* Task directions *
Each line of the listing where "ipynb" appears should be reported.

* Given data *
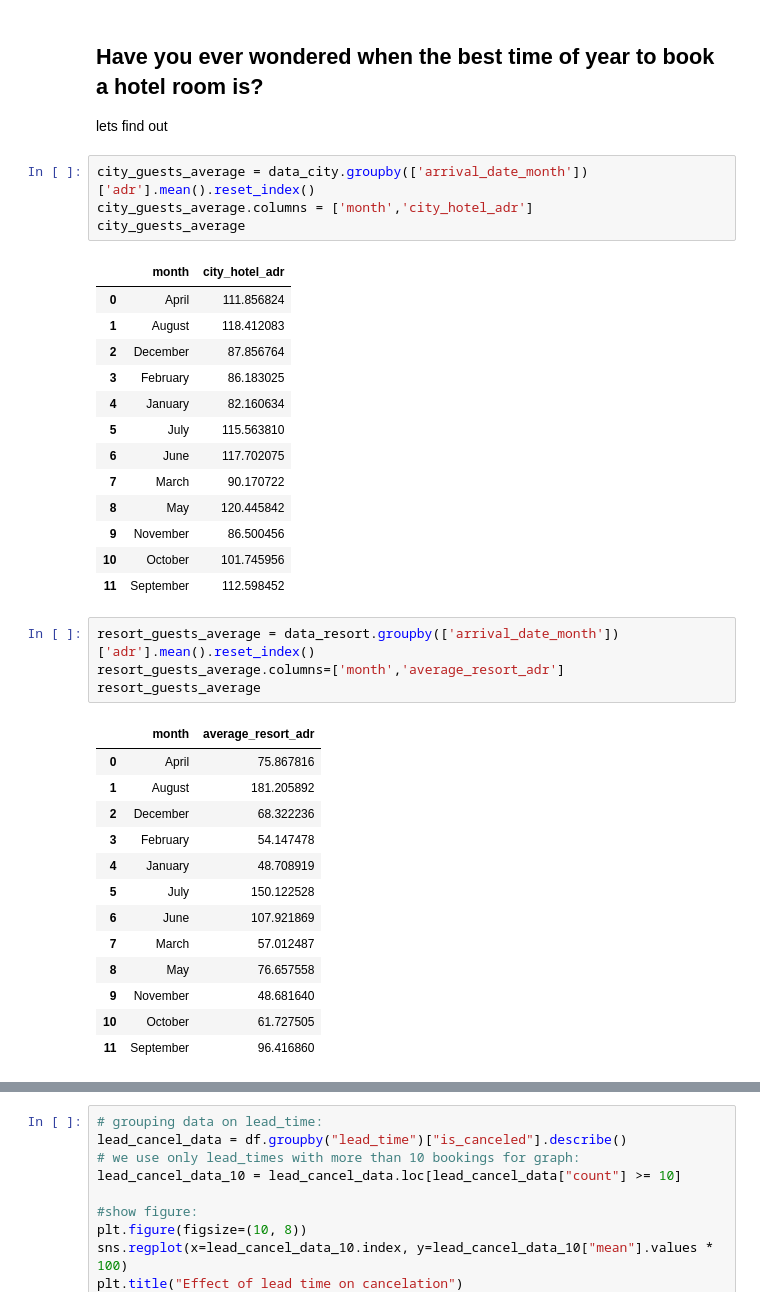
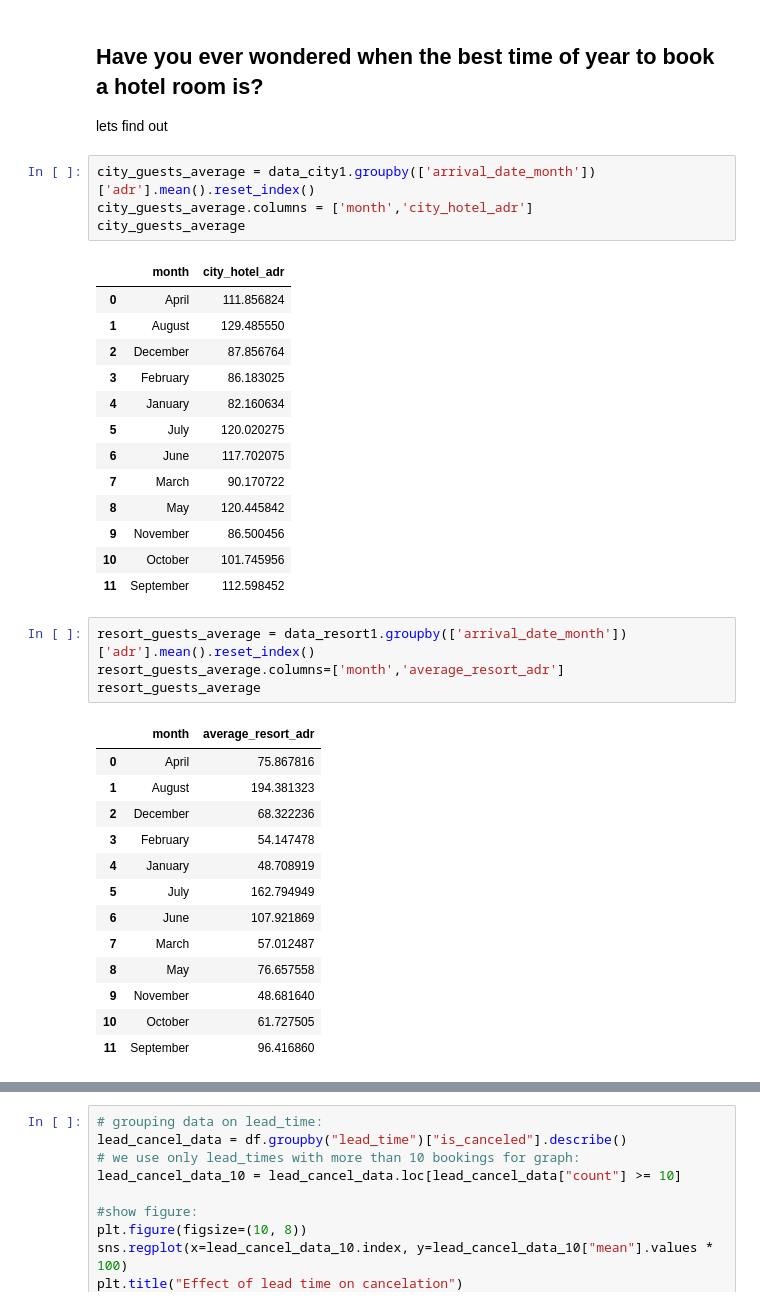
Before and after one commit to Jayjake1/hotel-booking-analysis, a Jupyter notebook: Hotel_booking_analysis_team_project.ipynb, the cells around one changed output, grey strips where cells are left out. Drawn from its saved outputs; the diff is of its cells as text.

```diff
--- a/Hotel_booking_analysis_team_project.ipynb
+++ b/Hotel_booking_analysis_team_project.ipynb
@@ -639,17 +703,17 @@ df['Date'] = df['arrival_date_day_of_month'].map(str) + '-' + df['arrival_date_m
 
 lets find out
 # %%
-city_guests_average = data_city.groupby(['arrival_date_month'])['adr'].mean().reset_index()
+city_guests_average = data_city1.groupby(['arrival_date_month'])['adr'].mean().reset_index()
 city_guests_average.columns = ['month','city_hotel_adr']
 city_guests_average
 # %% [output]
 |  | month | city_hotel_adr |
 | 0 | April | 111.856824 |
-| 1 | August | 118.412083 |
+| 1 | August | 129.485550 |
 | 2 | December | 87.856764 |
 | 3 | February | 86.183025 |
 | 4 | January | 82.160634 |
-| 5 | July | 115.563810 |
+| 5 | July | 120.020275 |
 | 6 | June | 117.702075 |
 | 7 | March | 90.170722 |
 | 8 | May | 120.445842 |
@@ -657,17 +721,17 @@ city_guests_average
 | 10 | October | 101.745956 |
 | 11 | September | 112.598452 |
 # %%
-resort_guests_average = data_resort.groupby(['arrival_date_month'])['adr'].mean().reset_index()
+resort_guests_average = data_resort1.groupby(['arrival_date_month'])['adr'].mean().reset_index()
 resort_guests_average.columns=['month','average_resort_adr']
 resort_guests_average
 # %% [output]
 |  | month | average_resort_adr |
 | 0 | April | 75.867816 |
-| 1 | August | 181.205892 |
+| 1 | August | 194.381323 |
 | 2 | December | 68.322236 |
 | 3 | February | 54.147478 |
 | 4 | January | 48.708919 |
-| 5 | July | 150.122528 |
+| 5 | July | 162.794949 |
 | 6 | June | 107.921869 |
 | 7 | March | 57.012487 |
 | 8 | May | 76.657558 |
```
Also changed, not shown: parts of 39 cells of this notebook.
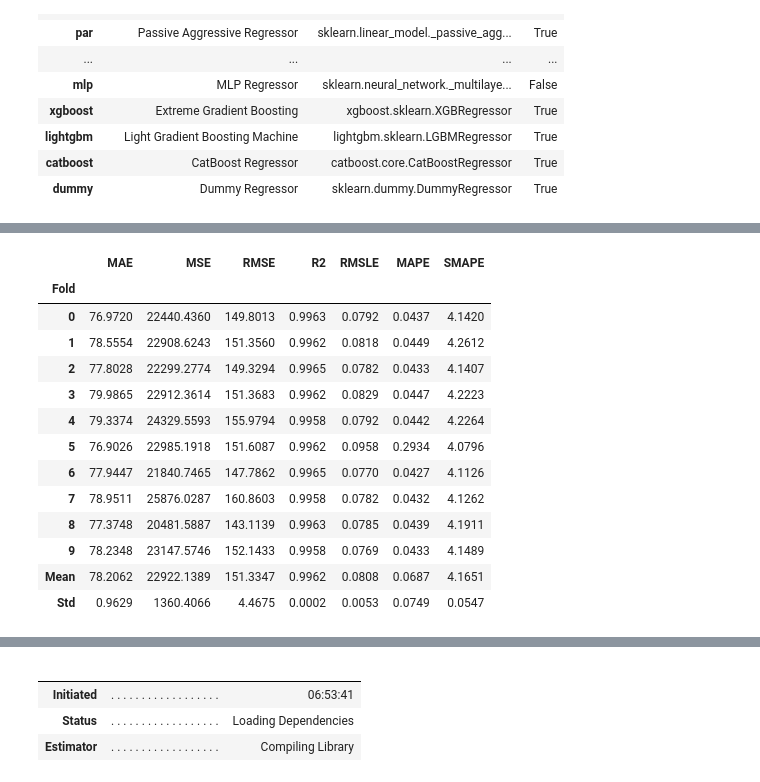
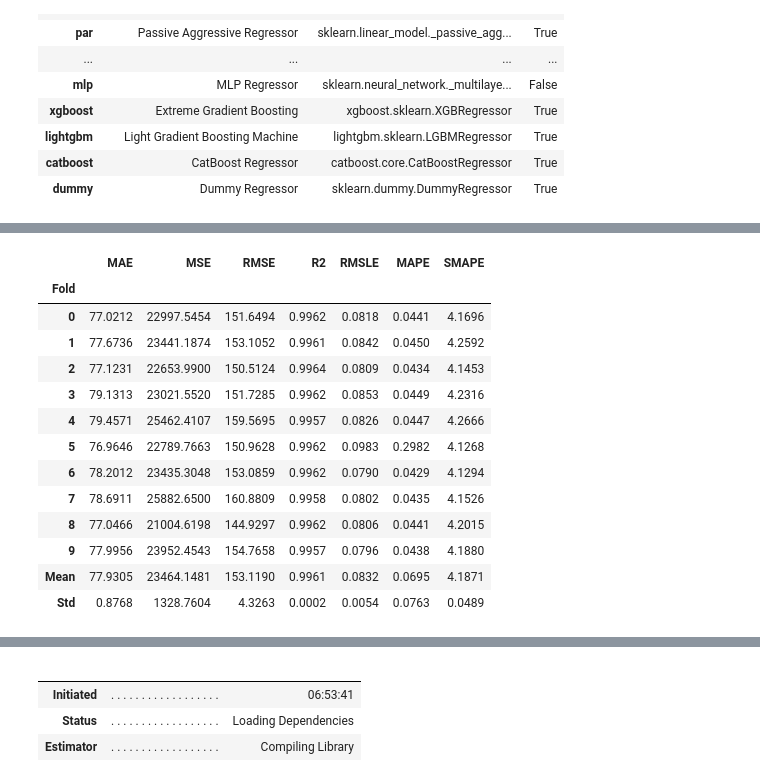
Before and after one commit to jhkang0516/Mogakso, a Jupyter notebook: 데이콘 전력 예측/elecpred.ipynb, the cells around one changed output, grey strips where cells are left out. Drawn from its saved outputs; the diff is of its cells as text; code cells hidden in the pictures.

```diff
--- a/데이콘 전력 예측/elecpred.ipynb
+++ b/데이콘 전력 예측/elecpred.ipynb
@@ -811,24 +774,24 @@ models()
 | catboost | CatBoost Regressor | catboost.core.CatBoostRegressor | True |
 | dummy | Dummy Regressor | sklearn.dummy.DummyRegressor | True |
 # %%
-et = create_model('et', fold-10)
+et = create_model('et', fold=10)
 total_models.append(et)
 # %% [output]
 [interactive output not drawn]
 |  | MAE | MSE | RMSE | R2 | RMSLE | MAPE | SMAPE |
 | Fold |  |  |  |  |  |  |  |
-| 0 | 76.9720 | 22440.4360 | 149.8013 | 0.9963 | 0.0792 | 0.0437 | 4.1420 |
-| 1 | 78.5554 | 22908.6243 | 151.3560 | 0.9962 | 0.0818 | 0.0449 | 4.2612 |
-| 2 | 77.8028 | 22299.2774 | 149.3294 | 0.9965 | 0.0782 | 0.0433 | 4.1407 |
-| 3 | 79.9865 | 22912.3614 | 151.3683 | 0.9962 | 0.0829 | 0.0447 | 4.2223 |
-| 4 | 79.3374 | 24329.5593 | 155.9794 | 0.9958 | 0.0792 | 0.0442 | 4.2264 |
-| 5 | 76.9026 | 22985.1918 | 151.6087 | 0.9962 | 0.0958 | 0.2934 | 4.0796 |
-| 6 | 77.9447 | 21840.7465 | 147.7862 | 0.9965 | 0.0770 | 0.0427 | 4.1126 |
-| 7 | 78.9511 | 25876.0287 | 160.8603 | 0.9958 | 0.0782 | 0.0432 | 4.1262 |
-| 8 | 77.3748 | 20481.5887 | 143.1139 | 0.9963 | 0.0785 | 0.0439 | 4.1911 |
-| 9 | 78.2348 | 23147.5746 | 152.1433 | 0.9958 | 0.0769 | 0.0433 | 4.1489 |
-| Mean | 78.2062 | 22922.1389 | 151.3347 | 0.9962 | 0.0808 | 0.0687 | 4.1651 |
-| Std | 0.9629 | 1360.4066 | 4.4675 | 0.0002 | 0.0053 | 0.0749 | 0.0547 |
+| 0 | 77.0212 | 22997.5454 | 151.6494 | 0.9962 | 0.0818 | 0.0441 | 4.1696 |
+| 1 | 77.6736 | 23441.1874 | 153.1052 | 0.9961 | 0.0842 | 0.0450 | 4.2592 |
+| 2 | 77.1231 | 22653.9900 | 150.5124 | 0.9964 | 0.0809 | 0.0434 | 4.1453 |
+| 3 | 79.1313 | 23021.5520 | 151.7285 | 0.9962 | 0.0853 | 0.0449 | 4.2316 |
+| 4 | 79.4571 | 25462.4107 | 159.5695 | 0.9957 | 0.0826 | 0.0447 | 4.2666 |
+| 5 | 76.9646 | 22789.7663 | 150.9628 | 0.9962 | 0.0983 | 0.2982 | 4.1268 |
+| 6 | 78.2012 | 23435.3048 | 153.0859 | 0.9962 | 0.0790 | 0.0429 | 4.1294 |
+| 7 | 78.6911 | 25882.6500 | 160.8809 | 0.9958 | 0.0802 | 0.0435 | 4.1526 |
+| 8 | 77.0466 | 21004.6198 | 144.9297 | 0.9962 | 0.0806 | 0.0441 | 4.2015 |
+| 9 | 77.9956 | 23952.4543 | 154.7658 | 0.9957 | 0.0796 | 0.0438 | 4.1880 |
+| Mean | 77.9305 | 23464.1481 | 153.1190 | 0.9961 | 0.0832 | 0.0695 | 4.1871 |
+| Std | 0.8768 | 1328.7604 | 4.3263 | 0.0002 | 0.0054 | 0.0763 | 0.0489 |
 # %%
 rf = create_model('rf', fold = 10)
 total_models.append(rf)
```
Also changed, not shown: parts of 18 cells of this notebook, 6 other files.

* Exercise response *
Before and after one commit to Jayjake1/hotel-booking-analysis, a Jupyter notebook: Hotel_booking_analysis_team_project.ipynb, the cells around one changed output, grey strips where cells are left out. Drawn from its saved outputs; the diff is of its cells as text.
--- a/Hotel_booking_analysis_team_project.ipynb
+++ b/Hotel_booking_analysis_team_project.ipynb
Before and after one commit to jhkang0516/Mogakso, a Jupyter notebook: 데이콘 전력 예측/elecpred.ipynb, the cells around one changed output, grey strips where cells are left out. Drawn from its saved outputs; the diff is of its cells as text; code cells hidden in the pictures.
--- a/데이콘 전력 예측/elecpred.ipynb
+++ b/데이콘 전력 예측/elecpred.ipynb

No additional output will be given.